━━ RECORDS SHOWN ━━
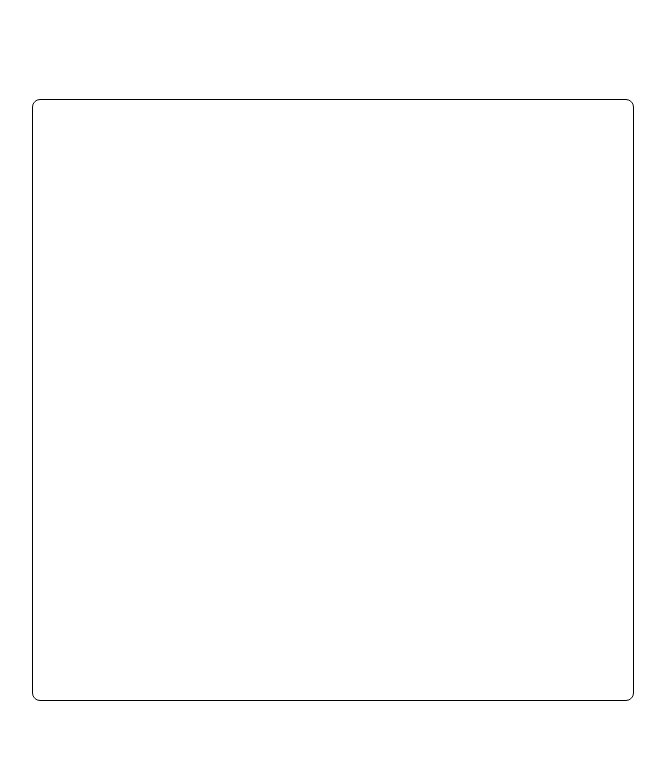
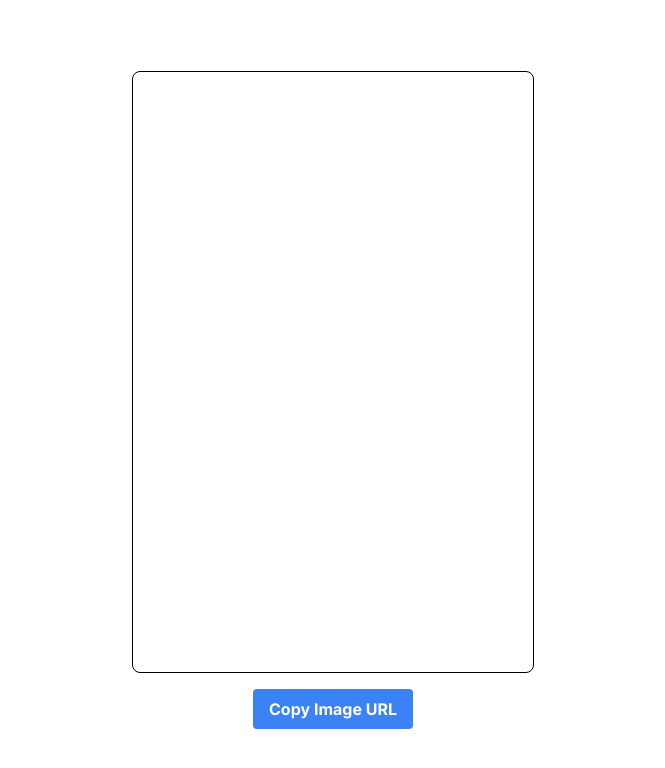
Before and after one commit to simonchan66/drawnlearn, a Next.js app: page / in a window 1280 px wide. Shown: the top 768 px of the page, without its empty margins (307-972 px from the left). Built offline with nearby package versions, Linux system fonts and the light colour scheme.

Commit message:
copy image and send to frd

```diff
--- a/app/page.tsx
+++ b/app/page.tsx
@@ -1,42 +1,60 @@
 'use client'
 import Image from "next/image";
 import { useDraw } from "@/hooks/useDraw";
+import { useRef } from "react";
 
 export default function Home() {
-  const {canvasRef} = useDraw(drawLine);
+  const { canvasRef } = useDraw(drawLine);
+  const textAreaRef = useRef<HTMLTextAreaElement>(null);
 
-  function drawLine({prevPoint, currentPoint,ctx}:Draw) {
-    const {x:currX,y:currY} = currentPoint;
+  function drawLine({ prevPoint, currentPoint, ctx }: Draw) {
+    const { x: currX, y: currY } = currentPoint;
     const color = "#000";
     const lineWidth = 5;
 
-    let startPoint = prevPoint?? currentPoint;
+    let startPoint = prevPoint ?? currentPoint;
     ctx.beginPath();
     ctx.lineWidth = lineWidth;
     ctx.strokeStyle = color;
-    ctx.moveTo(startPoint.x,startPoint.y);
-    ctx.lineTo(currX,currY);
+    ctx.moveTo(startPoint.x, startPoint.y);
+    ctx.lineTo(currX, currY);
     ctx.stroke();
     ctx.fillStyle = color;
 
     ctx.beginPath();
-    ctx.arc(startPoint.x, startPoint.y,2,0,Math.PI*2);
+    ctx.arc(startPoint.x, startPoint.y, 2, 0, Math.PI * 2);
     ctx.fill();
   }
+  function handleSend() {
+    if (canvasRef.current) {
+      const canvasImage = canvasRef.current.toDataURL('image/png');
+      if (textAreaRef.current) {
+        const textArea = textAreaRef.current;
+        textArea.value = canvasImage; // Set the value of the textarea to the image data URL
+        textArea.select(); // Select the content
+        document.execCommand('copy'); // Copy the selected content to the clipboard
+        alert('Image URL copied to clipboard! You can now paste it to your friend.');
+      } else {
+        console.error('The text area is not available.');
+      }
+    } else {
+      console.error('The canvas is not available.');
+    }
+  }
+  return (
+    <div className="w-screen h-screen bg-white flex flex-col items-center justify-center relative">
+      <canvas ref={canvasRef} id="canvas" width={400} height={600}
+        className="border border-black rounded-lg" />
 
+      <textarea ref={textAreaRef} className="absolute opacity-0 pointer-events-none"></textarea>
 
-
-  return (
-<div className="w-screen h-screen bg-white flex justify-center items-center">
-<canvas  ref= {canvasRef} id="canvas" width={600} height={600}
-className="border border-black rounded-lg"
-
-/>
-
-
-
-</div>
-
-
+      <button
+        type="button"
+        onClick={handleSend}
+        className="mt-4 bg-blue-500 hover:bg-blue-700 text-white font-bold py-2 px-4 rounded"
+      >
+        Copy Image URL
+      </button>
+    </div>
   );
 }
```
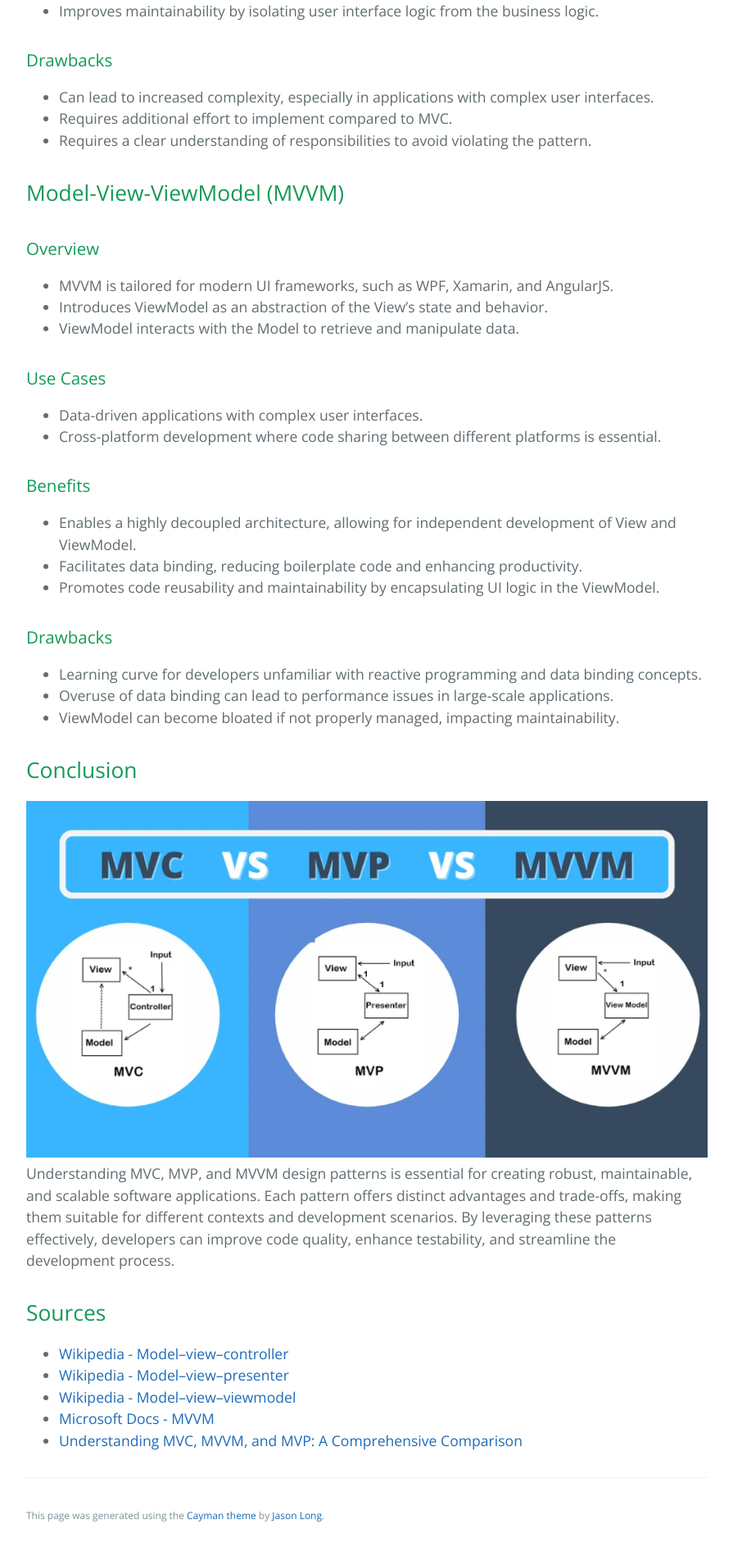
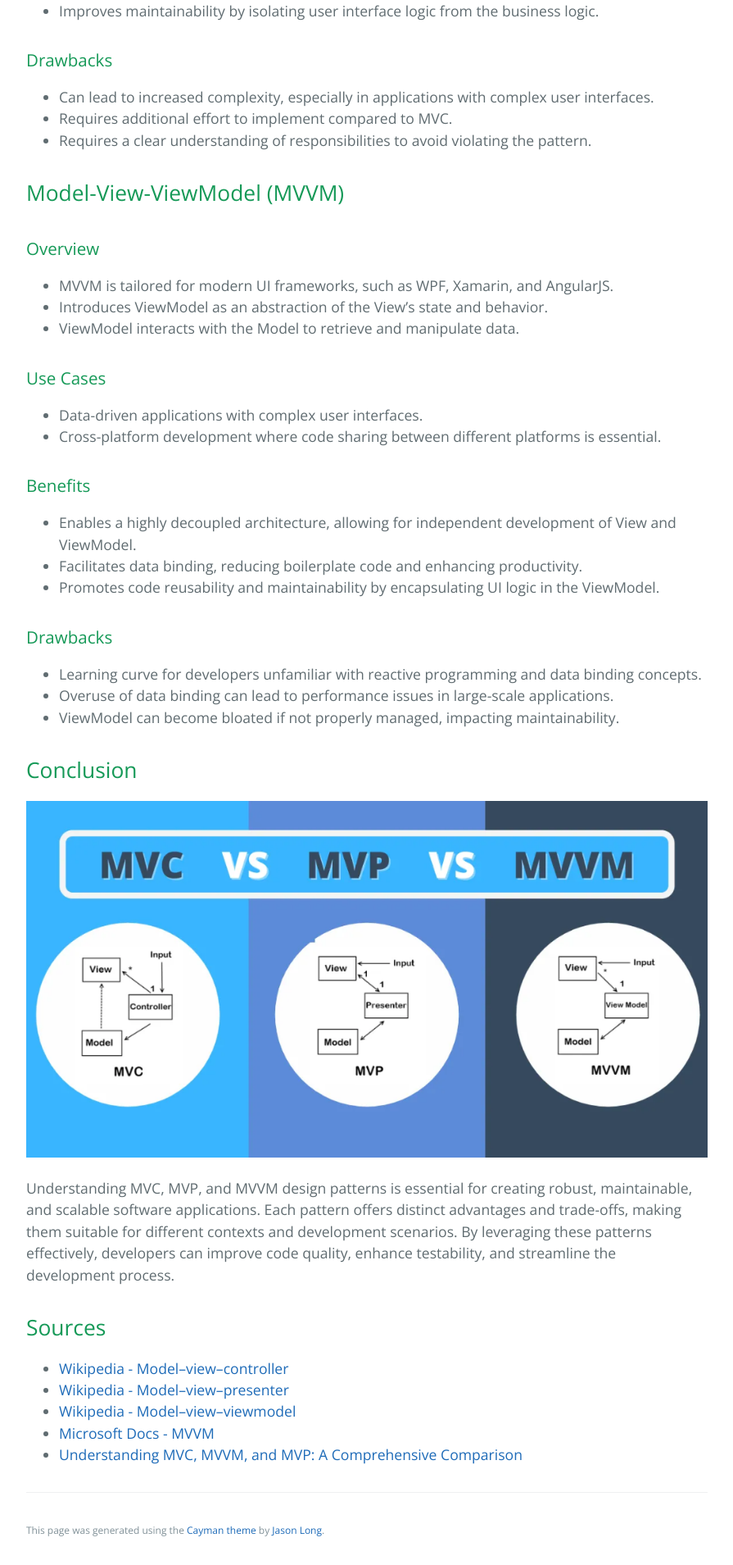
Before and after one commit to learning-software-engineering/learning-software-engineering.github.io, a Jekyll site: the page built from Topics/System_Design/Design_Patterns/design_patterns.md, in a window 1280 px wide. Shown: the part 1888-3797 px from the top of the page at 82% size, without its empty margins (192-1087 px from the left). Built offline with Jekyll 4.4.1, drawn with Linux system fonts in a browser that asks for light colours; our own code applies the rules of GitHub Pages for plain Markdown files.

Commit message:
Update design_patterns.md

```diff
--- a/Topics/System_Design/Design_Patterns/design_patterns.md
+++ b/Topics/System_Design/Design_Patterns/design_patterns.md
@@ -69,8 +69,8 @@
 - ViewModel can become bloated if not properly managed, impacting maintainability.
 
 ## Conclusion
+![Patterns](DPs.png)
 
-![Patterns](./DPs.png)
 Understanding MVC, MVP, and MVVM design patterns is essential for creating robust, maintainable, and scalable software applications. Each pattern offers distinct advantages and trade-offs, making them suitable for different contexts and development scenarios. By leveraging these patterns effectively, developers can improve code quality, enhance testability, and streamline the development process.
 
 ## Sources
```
━━━
**TASK INSTRUCTIONS**
Pictures stay out; copy every entry above exactly.

**REPLY**
Before and after one commit to simonchan66/drawnlearn, a Next.js app: page / in a window 1280 px wide. Shown: the top 768 px of the page, without its empty margins (307-972 px from the left). Built offline with nearby package versions, Linux system fonts and the light colour scheme.

Commit message:
copy image and send to frd

```diff
--- a/app/page.tsx
+++ b/app/page.tsx
@@ -1,42 +1,60 @@
 'use client'
 import Image from "next/image";
 import { useDraw } from "@/hooks/useDraw";
+import { useRef } from "react";
 
 export default function Home() {
-  const {canvasRef} = useDraw(drawLine);
+  const { canvasRef } = useDraw(drawLine);
+  const textAreaRef = useRef<HTMLTextAreaElement>(null);
 
-  function drawLine({prevPoint, currentPoint,ctx}:Draw) {
-    const {x:currX,y:currY} = currentPoint;
+  function drawLine({ prevPoint, currentPoint, ctx }: Draw) {
+    const { x: currX, y: currY } = currentPoint;
     const color = "#000";
     const lineWidth = 5;
 
-    let startPoint = prevPoint?? currentPoint;
+    let startPoint = prevPoint ?? currentPoint;
     ctx.beginPath();
     ctx.lineWidth = lineWidth;
     ctx.strokeStyle = color;
-    ctx.moveTo(startPoint.x,startPoint.y);
-    ctx.lineTo(currX,currY);
+    ctx.moveTo(startPoint.x, startPoint.y);
+    ctx.lineTo(currX, currY);
     ctx.stroke();
     ctx.fillStyle = color;
 
     ctx.beginPath();
-    ctx.arc(startPoint.x, startPoint.y,2,0,Math.PI*2);
+    ctx.arc(startPoint.x, startPoint.y, 2, 0, Math.PI * 2);
     ctx.fill();
   }
+  function handleSend() {
+    if (canvasRef.current) {
+      const canvasImage = canvasRef.current.toDataURL('image/png');
+      if (textAreaRef.current) {
+        const textArea = textAreaRef.current;
+        textArea.value = canvasImage; // Set the value of the textarea to the image data URL
+        textArea.select(); // Select the content
+        document.execCommand('copy'); // Copy the selected content to the clipboard
+        alert('Image URL copied to clipboard! You can now paste it to your friend.');
+      } else {
+        console.error('The text area is not available.');
+      }
+    } else {
+      console.error('The canvas is not available.');
+    }
+  }
+  return (
+    <div className="w-screen h-screen bg-white flex flex-col items-center justify-center relative">
+      <canvas ref={canvasRef} id="canvas" width={400} height={600}
+        className="border border-black rounded-lg" />
 
+      <textarea ref={textAreaRef} className="absolute opacity-0 pointer-events-none"></textarea>
 
-
-  return (
-<div className="w-screen h-screen bg-white flex justify-center items-center">
-<canvas  ref= {canvasRef} id="canvas" width={600} height={600}
-className="border border-black rounded-lg"
-
-/>
-
-
-
-</div>
-
-
+      <button
+        type="button"
+        onClick={handleSend}
+        className="mt-4 bg-blue-500 hover:bg-blue-700 text-white font-bold py-2 px-4 rounded"
+      >
+        Copy Image URL
+      </button>
+    </div>
   );
 }
```
Before and after one commit to learning-software-engineering/learning-software-engineering.github.io, a Jekyll site: the page built from Topics/System_Design/Design_Patterns/design_patterns.md, in a window 1280 px wide. Shown: the part 1888-3797 px from the top of the page at 82% size, without its empty margins (192-1087 px from the left). Built offline with Jekyll 4.4.1, drawn with Linux system fonts in a browser that asks for light colours; our own code applies the rules of GitHub Pages for plain Markdown files.

Commit message:
Update design_patterns.md

```diff
--- a/Topics/System_Design/Design_Patterns/design_patterns.md
+++ b/Topics/System_Design/Design_Patterns/design_patterns.md
@@ -69,8 +69,8 @@
 - ViewModel can become bloated if not properly managed, impacting maintainability.
 
 ## Conclusion
+![Patterns](DPs.png)
 
-![Patterns](./DPs.png)
 Understanding MVC, MVP, and MVVM design patterns is essential for creating robust, maintainable, and scalable software applications. Each pattern offers distinct advantages and trade-offs, making them suitable for different contexts and development scenarios. By leveraging these patterns effectively, developers can improve code quality, enhance testability, and streamline the development process.
 
 ## Sources
```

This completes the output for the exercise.